Despite confusing cycling rules, narrow streets and virtually no bicycle lanes, Tokyoites love to get around by bike. If you’re here on holiday or just want to experience seeing a different side of the city, these are some of the best spots to rent or buy your own ride.

If renting, remember to take some form of photo identification along with you. If buying, you might also be interested in our roundup of the 'Best scenic bicycle routes'.

Tandem cycling at Yoyogi park

Get back to nature without straying too far from the nearest Starbucks with an outing to Yoyogi Park. This ever-popular spot in central Tokyo occupies the site of Japan's first successful powered aircraft flight, and later the athletes' village during the 1964 Olympics.

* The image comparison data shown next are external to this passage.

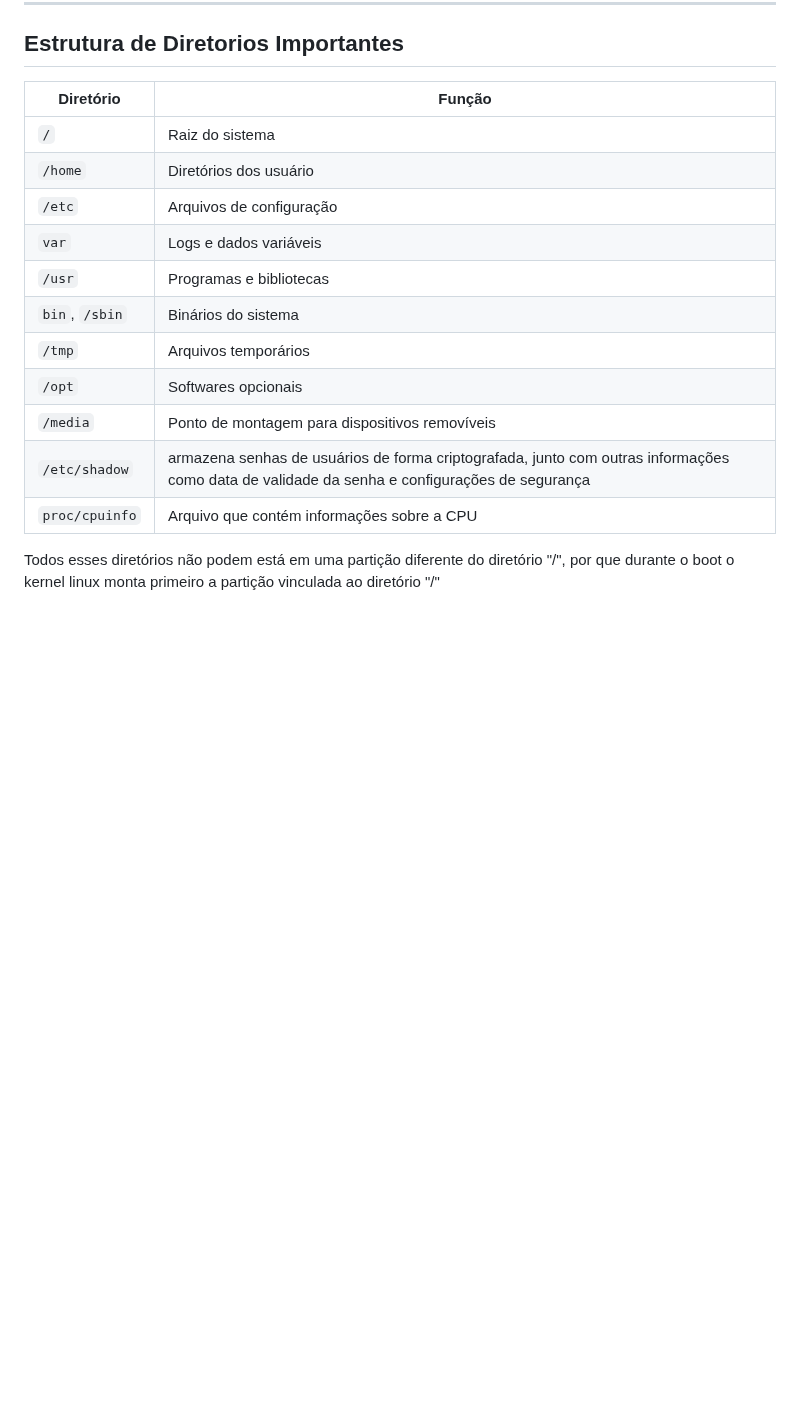
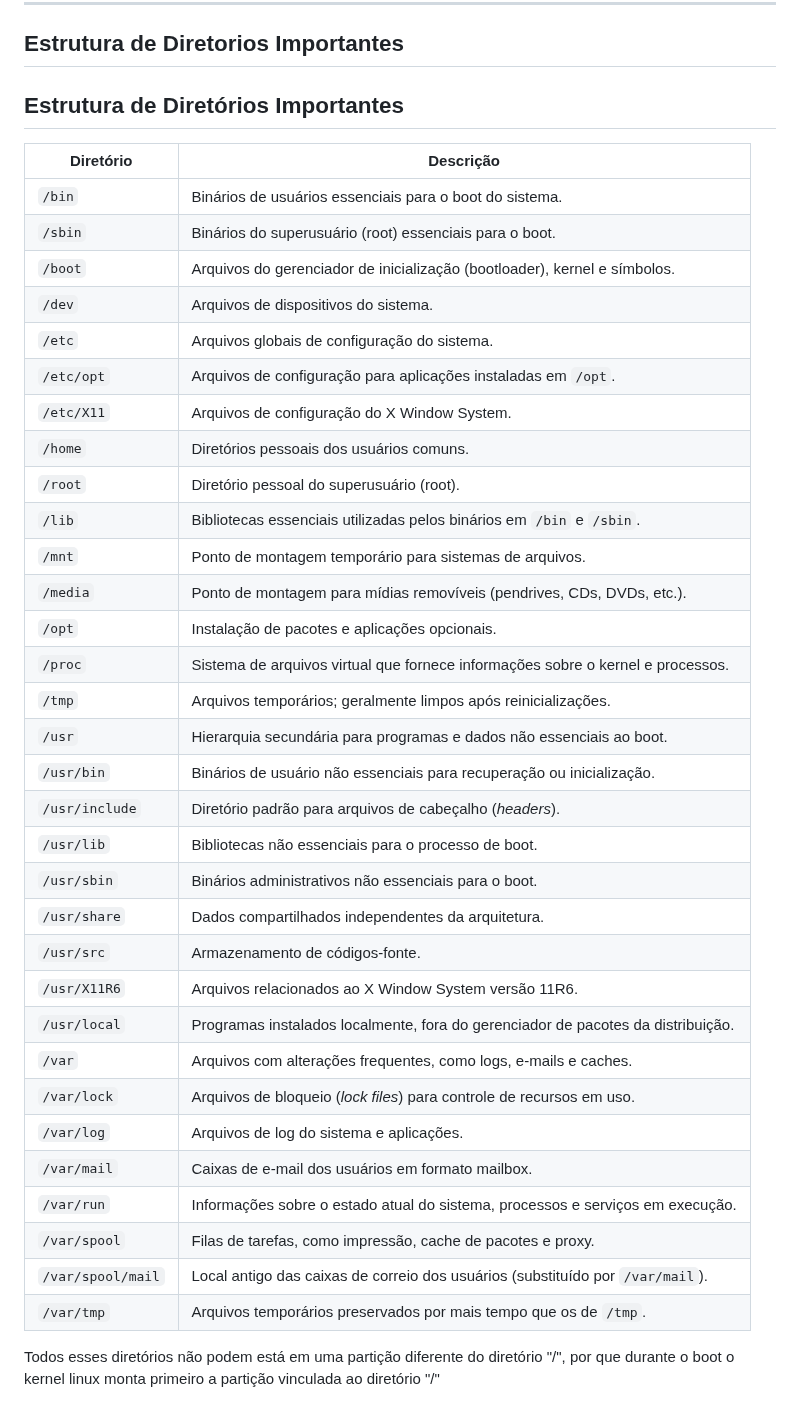
Before and after one commit to Mateus-Alencar/devops-notebook, a Markdown page: Comands_linux_server.md, the part around one of its changes. Rendered like a GitHub page; blank space fills up the shorter version.

Commit message:
Adicionar descricao sobre os diretorios importantes do linux

```diff
--- a/Comands_linux_server.md
+++ b/Comands_linux_server.md
@@ -239,19 +239,42 @@ O SystemD monitora processos usando cgroups do Linux, garantindo que ao parar um
 ---
 ## Estrutura de Diretorios Importantes
 
-|   Diretório    | Função                   |
-|----------------|--------------------------|
-| `/`            | Raiz do sistema          |
-| `/home`        | Diretórios dos usuário   |
-| `/etc`         | Arquivos de configuração |
-| `var`          | Logs e dados variáveis   |
-| `/usr`         | Programas e bibliotecas  |
-| `bin`, `/sbin` | Binários do sistema      |
-| `/tmp`         | Arquivos temporários     |
-| `/opt`         | Softwares opcionais      |
-| `/media`       | Ponto de montagem para dispositivos removíveis |
-| `/etc/shadow`  | armazena senhas de usuários de forma criptografada, junto com outras informações como data de validade da senha e configurações de segurança |
-| `proc/cpuinfo` | Arquivo que contém informações sobre a CPU |
+## Estrutura de Diretórios Importantes
+
+| Diretório | Descrição |
+|------------|------------|
+| `/bin` | Binários de usuários essenciais para o boot do sistema. |
+| `/sbin` | Binários do superusuário (root) essenciais para o boot. |
+| `/boot` | Arquivos do gerenciador de inicialização (bootloader), kernel e símbolos. |
+| `/dev` | Arquivos de dispositivos do sistema. |
+| `/etc` | Arquivos globais de configuração do sistema. |
+| `/etc/opt` | Arquivos de configuração para aplicações instaladas em `/opt`. |
+| `/etc/X11` | Arquivos de configuração do X Window System. |
+| `/home` | Diretórios pessoais dos usuários comuns. |
+| `/root` | Diretório pessoal do superusuário (root). |
+| `/lib` | Bibliotecas essenciais utilizadas pelos binários em `/bin` e `/sbin`. |
+| `/mnt` | Ponto de montagem temporário para sistemas de arquivos. |
+| `/media` | Ponto de montagem para mídias removíveis (pendrives, CDs, DVDs, etc.). |
+| `/opt` | Instalação de pacotes e aplicações opcionais. |
+| `/proc` | Sistema de arquivos virtual que fornece informações sobre o kernel e processos. |
+| `/tmp` | Arquivos temporários; geralmente limpos após reinicializações. |
+| `/usr` | Hierarquia secundária para programas e dados não essenciais ao boot. |
+| `/usr/bin` | Binários de usuário não essenciais para recuperação ou inicialização. |
+| `/usr/include` | Diretório padrão para arquivos de cabeçalho (*headers*). |
+| `/usr/lib` | Bibliotecas não essenciais para o processo de boot. |
+| `/usr/sbin` | Binários administrativos não essenciais para o boot. |
+| `/usr/share` | Dados compartilhados independentes da arquitetura. |
+| `/usr/src` | Armazenamento de códigos-fonte. |
+| `/usr/X11R6` | Arquivos relacionados ao X Window System versão 11R6. |
+| `/usr/local` | Programas instalados localmente, fora do gerenciador de pacotes da distribuição. |
+| `/var` | Arquivos com alterações frequentes, como logs, e-mails e caches. |
+| `/var/lock` | Arquivos de bloqueio (*lock files*) para controle de recursos em uso. |
+| `/var/log` | Arquivos de log do sistema e aplicações. |
+| `/var/mail` | Caixas de e-mail dos usuários em formato mailbox. |
+| `/var/run` | Informações sobre o estado atual do sistema, processos e serviços em execução. |
+| `/var/spool` | Filas de tarefas, como impressão, cache de pacotes e proxy. |
+| `/var/spool/mail` | Local antigo das caixas de correio dos usuários (substituído por `/var/mail`). |
+| `/var/tmp` | Arquivos temporários preservados por mais tempo que os de `/tmp`. |
 
 Todos esses diretórios não podem está em uma partição diferente do diretório "/", por que durante o boot o kernel linux monta primeiro a partição vinculada ao diretório "/"
 
```
Also changed, not shown: other parts of Comands_linux_server.md (+1 -0 lines).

This article originally appeared on Time Out Tokyo

The north side is a lush sprawl of trees and greenery where city slickers can take a break from the crush or let their pets roam free at the dog run. The south side has an event plaza and open-air stage that hosts many of Tokyo’s larger festivals, including the annual Earth Day, Thai Festival and One Love Jamaica. The park is open 24 hours, and includes a parking lot. You'll find Meiji Shrine, NHK, Shibuya Ax and the National Gymnasium (Kokuritsu Yoyogi Kyogijo) nearby.

Community Cycle

Tokyo's bicycle scene still isn't what it could be, but bike-sharing is finally getting some love. Rides are easy to book on your phone and borrowing outposts are numerous within Chiyoda Ward, including this one close to Tokyo Station.

Place Cycling Course

Running by the Imperial Palace moat from the north side of Hibiya Park to the north of the palace, this three-kilometre course is opened exclusively for cyclists on Sundays. Free bike rentals are available, and the selection ranges from mama-chari to tandem bikes and kids' rollers. There's also a training corner for bike newbies, and kids can even take classes in how to ride.

Mujirushi Ryohin

To explore the Marunouchi district or otaku mecca Akihabara – both a short ride away from the Imperial Palace – rent a bicycle from Muji Yurakucho Store.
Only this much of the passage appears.